Confronting Challenges: Addressing Confounders and Analysing Expression Differences

Mitigate batch effects that cause systematic shifts using methods like COMBAT and BASICS. This enhances downstream analysis robustness. For vital gene expression changes, differential expression analysis employs approaches like MAST, ZIFA, and BISCUIT. Graph-based methods, including kNNG comparison and SNN graphs, unveil cell lineages and clusters within scRNA-Seq datasets.

Unveiling Microevolution and Future Horizons

Tools like Monocle and Embeddr enable microevolution studies without spatial/temporal cues. They reveal cell temporal order and gene expression dynamics. Incorporating spatial/temporal data in microevolution models provides fresh insights into gene expression dynamics and stem cell regulatory networks. Applications extend to tumour heterogeneity and cancer evolution, comprehending intricate processes.

scRNA-Seq: Catalyst for Advancement

In the evolving landscape of single-cell genomics, scRNA-Seq emerges as a revolutionary tool. Overcoming challenges, from refining protocols to expanding analyses, remains crucial. As scRNA-Seq data volume grows, innovative tools emerge, offering deeper insights and novel avenues. Researchers exploit scRNA-Seq’s potential to decode biological complexity by blending foundational knowledge with cutting-edge methods.

Figure 1. Flow chart guide to the most suitable scRNA-seq technique depending on the scientific problem and the boundary conditions.

Figure 2. Workflow of single cell RNA-seq analysis

Figure 3. Schematic of a typical single-cell RNA-seq analysis workflow


Hwang, B., Lee, J. H., & Bang, D. (2018, August 7). Single-cell RNA sequencing technologies and bioinformatics pipelines – Experimental & Molecular Medicine

Poirion, O. B., Zhu, X., Ching, T., & Garmire, L. (2016, September 2). Single-Cell Transcriptomics Bioinformatics and Computational Challenges.

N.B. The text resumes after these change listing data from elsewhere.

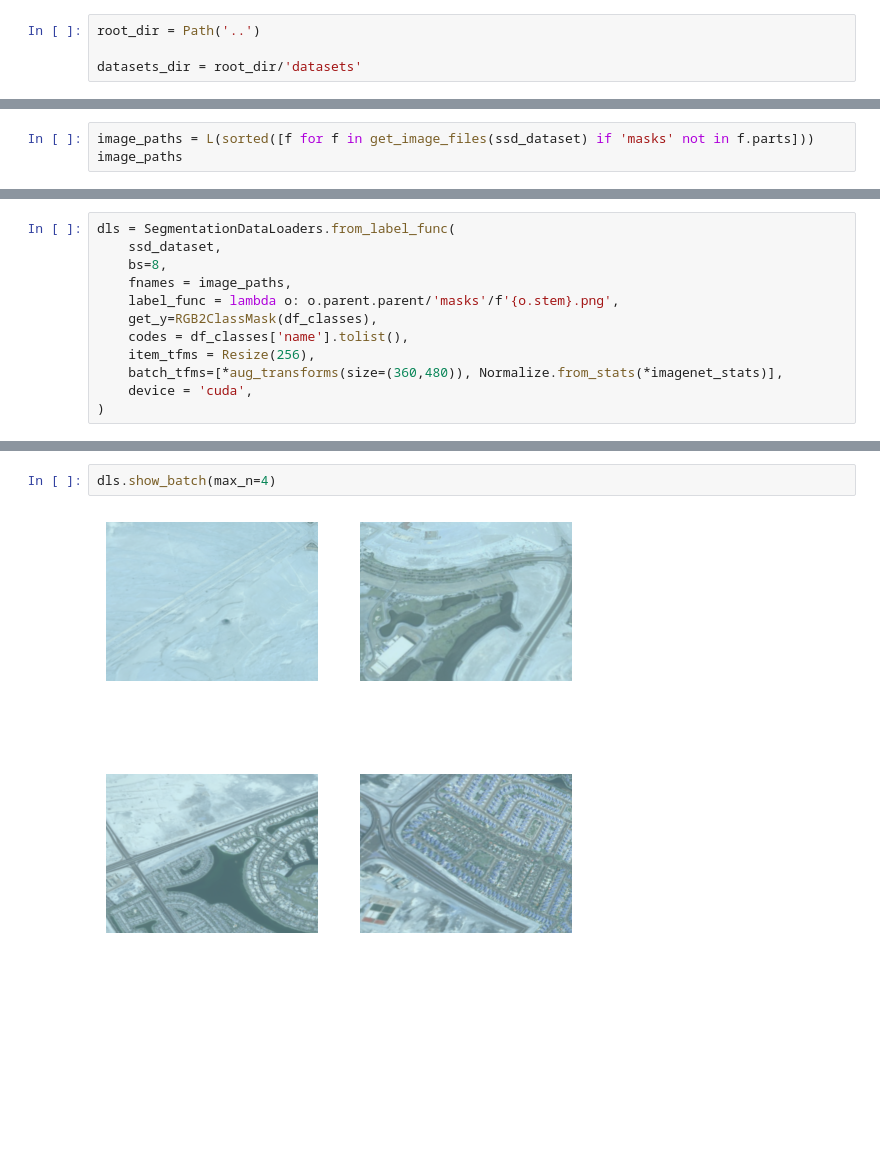
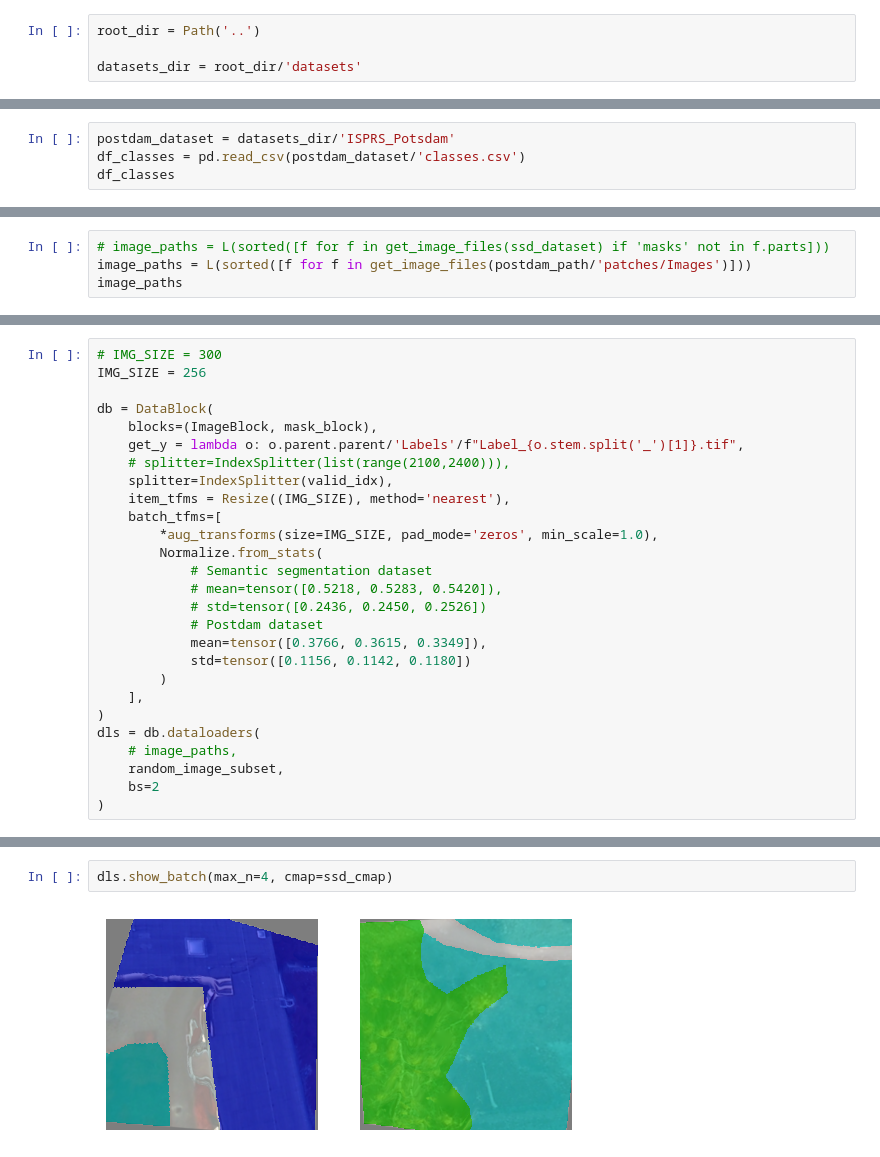
Before and after one commit to mzsuetam/computational-intelligence-proj, a Jupyter notebook: notebooks/segmentation.ipynb, the cells around one changed output, grey strips where cells are left out. Cells and saved outputs as stored; diff of their text form; blank space fills up the shorter version.

Commit message:
Moved to postdam dataset and implemented CSE-Unet architecture

```diff
--- a/notebooks/segmentation.ipynb
+++ b/notebooks/segmentation.ipynb
@@ -34,0 +43,4 @@ df_classes
+# %%
+postdam_dataset = datasets_dir/'ISPRS_Potsdam'
+df_classes = pd.read_csv(postdam_dataset/'classes.csv')
+df_classes
@@ -35,4 +78,5 @@ df_classes
 # %%
-image_paths = L(sorted([f for f in get_image_files(ssd_dataset) if 'masks' not in f.parts]))
+# image_paths = L(sorted([f for f in get_image_files(ssd_dataset) if 'masks' not in f.parts]))
+image_paths = L(sorted([f for f in get_image_files(postdam_path/'patches/Images')]))
 image_paths
 # %% [output]
@@ -88,12 +168,27 @@ Color (155, 155, 155) -> Class 5, Pixels: 2260
 # %%
-dls = SegmentationDataLoaders.from_label_func(
-    ssd_dataset,
-    bs=8,
-    fnames = image_paths,
-    label_func = lambda o: o.parent.parent/'masks'/f'{o.stem}.png',
-    get_y=RGB2ClassMask(df_classes),
-    codes = df_classes['name'].tolist(),
-    item_tfms = Resize(256),
-    batch_tfms=[*aug_transforms(size=(360,480)), Normalize.from_stats(*imagenet_stats)],
-    device = 'cuda',
+# IMG_SIZE = 300
+IMG_SIZE = 256
+
+db = DataBlock(
+    blocks=(ImageBlock, mask_block),
+    get_y = lambda o: o.parent.parent/'Labels'/f"Label_{o.stem.split('_')[1]}.tif",
+    # splitter=IndexSplitter(list(range(2100,2400))),
+    splitter=IndexSplitter(valid_idx),
+    item_tfms = Resize((IMG_SIZE), method='nearest'),
+    batch_tfms=[
+        *aug_transforms(size=IMG_SIZE, pad_mode='zeros', min_scale=1.0),
+        Normalize.from_stats(
+            # Semantic segmentation dataset
+            # mean=tensor([0.5218, 0.5283, 0.5420]),
+            # std=tensor([0.2436, 0.2450, 0.2526])
+            # Postdam dataset
+            mean=tensor([0.3766, 0.3615, 0.3349]),
+            std=tensor([0.1156, 0.1142, 0.1180])
+        )
+    ],
 )
+dls = db.dataloaders(
+    # image_paths,
+    random_image_subset,
+    bs=2
+)
@@ -100,4 +226,4 @@ dls = SegmentationDataLoaders.from_label_func(
 # %%
-dls.show_batch(max_n=4)
+dls.show_batch(max_n=4, cmap=ssd_cmap)
 # %% [output]
-[figure, old version]
+[figure, new version]
```
Also changed, not shown: parts of 35 cells of this notebook, 21 other files.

Wolfien, M., David, R., & Galow, A. M. (2021, March 20). Single-Cell RNA Sequencing Procedures and Data Analysis | Exon Publications. 

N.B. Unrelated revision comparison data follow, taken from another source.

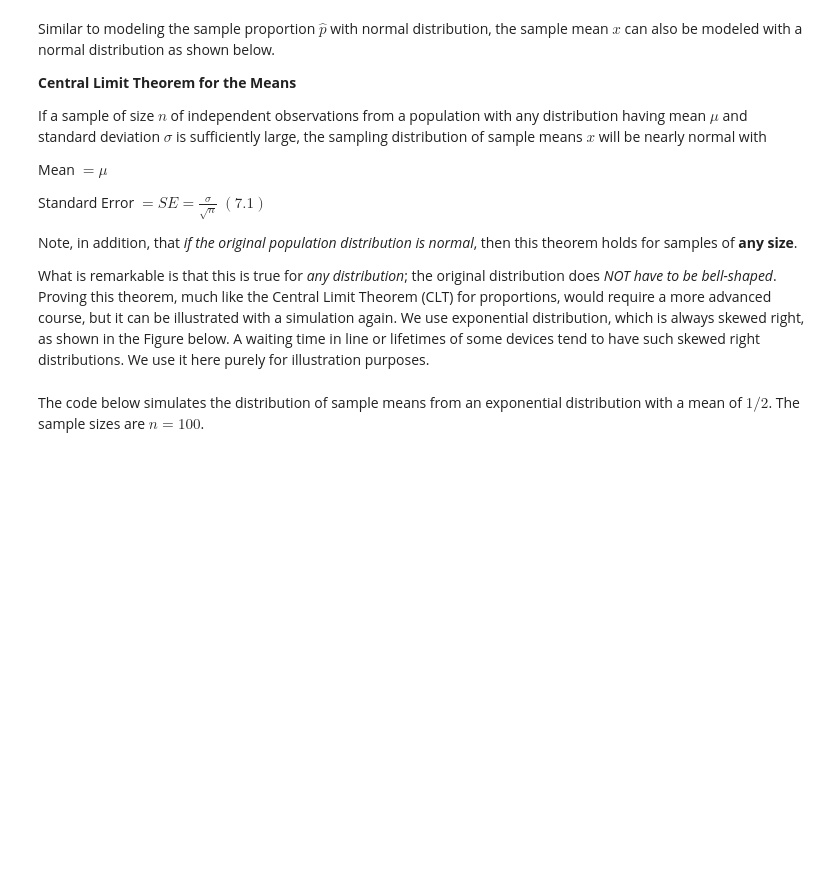
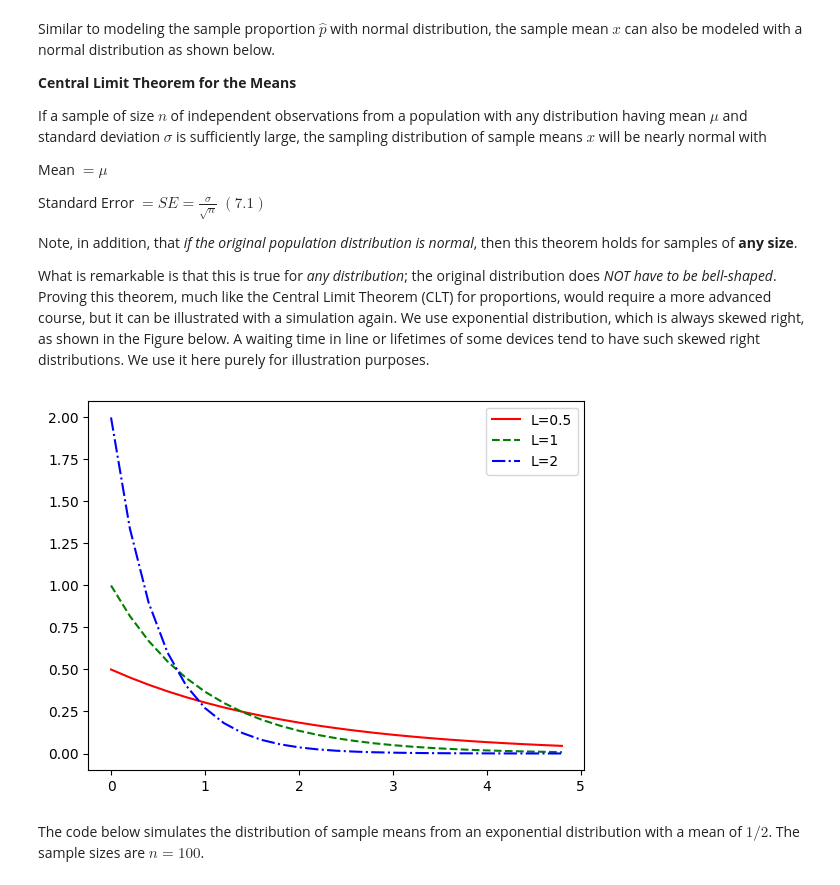
Before and after one commit to rezahabibi96/GitBook, a Jupyter notebook: books/applied-statistics-with-python/ch-7.ipynb, the cells around one changed output. Cells and saved outputs as stored; diff of their text form; code cells hidden in the pictures; blank space fills up the shorter version.

```diff
--- a/books/applied-statistics-with-python/ch-7.ipynb
+++ b/books/applied-statistics-with-python/ch-7.ipynb
@@ -39,5 +40,22 @@ Standard Error $= SE = \frac{\sigma}{\sqrt{n}}$ $(7.1)$
 Note, in addition, that *if the original population distribution is normal*, then this theorem holds for samples of **any size**.
 
 What is remarkable is that this is true for *any distribution*; the original distribution does *NOT have to be bell-shaped*. Proving this theorem, much like the Central Limit Theorem (CLT) for proportions, would require a more advanced course, but it can be illustrated with a simulation again. We use exponential distribution, which is always skewed right, as shown in the Figure below. A waiting time in line or lifetimes of some devices tend to have such skewed right distributions. We use it here purely for illustration purposes.
+# %%
+L = 0.5; # shape parameter lambda, scale = 1 / lambda = mean
+xv = np.arange(0,5,0.2)
+dv1 = expon.pdf(x=xv,scale=1/L)
+plt.plot(xv,dv1,'r-',label='L=0.5');
+
+L = 1
+dv2 = expon.pdf(x=xv,scale=1/L)
+plt.plot(xv,dv2,'g--',label='L=1');
+
+L = 2
+dv3 = expon.pdf(x=xv,scale=1/L)
+plt.plot(xv,dv3,'b-.',label='L=2');
+
+plt.legend();
+# %% [output]
+[figure, added]
 # %% [markdown]
 The code below simulates the distribution of sample means from an exponential distribution with a mean of $1/2$. The sample sizes are $n = 100$.
```
Also changed, not shown: parts of 47 cells of this notebook.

Malte D Luecken, Fabian J Theis. Mol Syst Biol. (2019) 15: e8746 


# Load scRNA-Seq data (Assuming you have a count matrix)
# Replace ‘counts_matrix_dromics.csv’ with your actual data file
counts <- read.csv(‘counts_matrix_dromics.csv’, row.names = 1)
# Create a Seurat object
sc_data <- CreateSeuratObject(counts = counts)
# Quality control (filter out low-quality cells and genes)
sc_data <- FilterCells(sc_data, subset.names = c(‘nGene’, ‘nUMI’),
                        low.thresholds = c(200, 500), high.thresholds = c(6000, 30000))
sc_data <- FilterGenes(sc_data, min.cells = 3)
# Normalize data
sc_data <- NormalizeData(sc_data)
# Identify variable genes
sc_data <- FindVariableFeatures(sc_data, selection.method = ‘vst’, nfeatures = 2000)
# Scaling and centering
sc_data <- ScaleData(sc_data)
# Perform PCA
sc_data <- RunPCA(sc_data, features = VariableFeatures(object = sc_data))
# Perform UMAP visualization
sc_data <- RunUMAP(sc_data, reduction = ‘pca’, dims = 1:10)
# Cluster cells
sc_data <- FindNeighbors(sc_data, reduction = ‘pca’, dims = 1:10)
sc_data <- FindClusters(sc_data, resolution = 0.5)
# Visualize results
DimPlot(sc_data, label = TRUE)

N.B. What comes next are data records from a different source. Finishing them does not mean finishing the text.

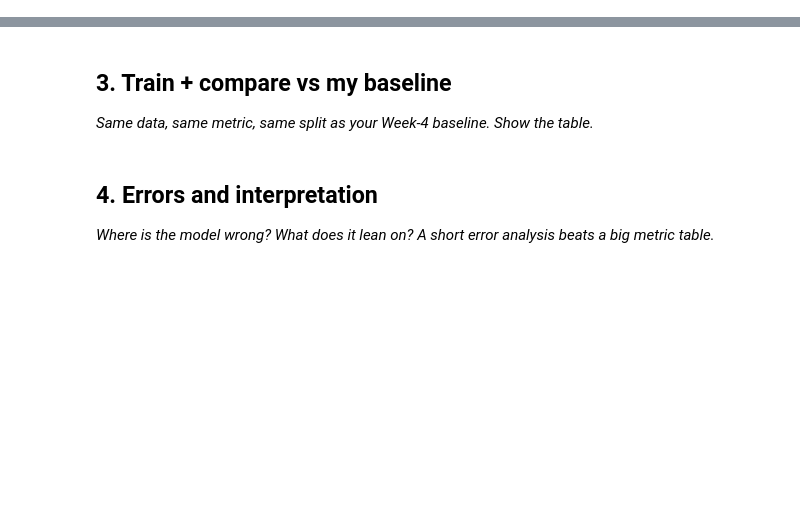
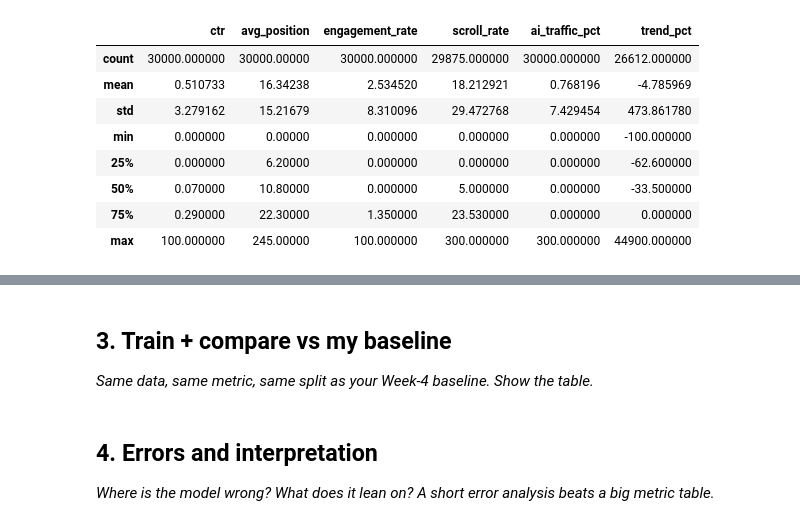
Before and after one commit to SohailAkhtarChanna/flyrank-ml-internship, a Jupyter notebook: work/notebooks/w05_model.ipynb, the cells around one changed output, grey strips where cells are left out. Cells and saved outputs as stored; diff of their text form; code cells hidden in the pictures; blank space fills up the shorter version.

```diff
--- a/work/notebooks/w05_model.ipynb
+++ b/work/notebooks/w05_model.ipynb
@@ -12,0 +29,12 @@ This skeleton is yours to fill. Work the sections **in order** — each one has
+# %%
+import pandas as pd
+
+DATA_PATH = "/content/flyrank-ml-internship/data/raw/content_refresh_anonymized.csv"
+
+df = pd.read_csv(DATA_PATH)
+
+print("Shape:", df.shape)
+print("\nColumns:")
+print(df.columns.tolist())
+
+df.head()
@@ -12,0 +53,22 @@ This skeleton is yours to fill. Work the sections **in order** — each one has
+# %%
+# Check the main performance columns
+target_columns = [
+    "ctr",
+    "avg_position",
+    "engagement_rate",
+    "scroll_rate",
+    "ai_traffic_pct",
+    "trend_pct"
+]
+
+df[target_columns].describe()
+# %% [output]
+|  | ctr | avg_position | engagement_rate | scroll_rate | ai_traffic_pct | trend_pct |
+| count | 30000.000000 | 30000.00000 | 30000.000000 | 29875.000000 | 30000.000000 | 26612.000000 |
+| mean | 0.510733 | 16.34238 | 2.534520 | 18.212921 | 0.768196 | -4.785969 |
+| std | 3.279162 | 15.21679 | 8.310096 | 29.472768 | 7.429454 | 473.861780 |
+| min | 0.000000 | 0.00000 | 0.000000 | 0.000000 | 0.000000 | -100.000000 |
+| 25% | 0.000000 | 6.20000 | 0.000000 | 0.000000 | 0.000000 | -62.600000 |
+| 50% | 0.070000 | 10.80000 | 0.000000 | 5.000000 | 0.000000 | -33.500000 |
+| 75% | 0.290000 | 22.30000 | 1.350000 | 23.530000 | 0.000000 | 0.000000 |
+| max | 100.000000 | 245.00000 | 100.000000 | 300.000000 | 300.000000 | 44900.000000 |
```
Also changed, not shown: parts of 17 cells of this notebook.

  1. What is the primary purpose of single-cell RNA sequencing (scRNA-Seq)?
  1. Identifying adapter sequences
  2. Enhancing data quality
  3. Exploring cellular processes at a single-cell level
  4. Analysing bulk RNA samples

Ans. 3. Exploring cellular processes at a single-cell level

  1. How do methods like COMBAT and BASICS contribute to scRNA-Seq analysis?
  1. Predict RNA-Seq sample reads
  2. Detect gene expression outliers
  3. Reduce batch effects for more robust analysis
  4. Filter genes based on FPKM values

Ans. 3. Reduce batch effects for more robust analysis


  1. In the field of single-cell genomics, what role does scRNA-Seq play?
  1. Analysing bulk RNA samples
  2. Decoding biological complexity at the single-cell level
  3. Enhancing the quality of sequencing libraries
  4. Removing noise from gene expression data

Ans. 2. Decoding biological complexity at the single-cell level


Leave a Comment

Your email address will not be published. Required fields are marked *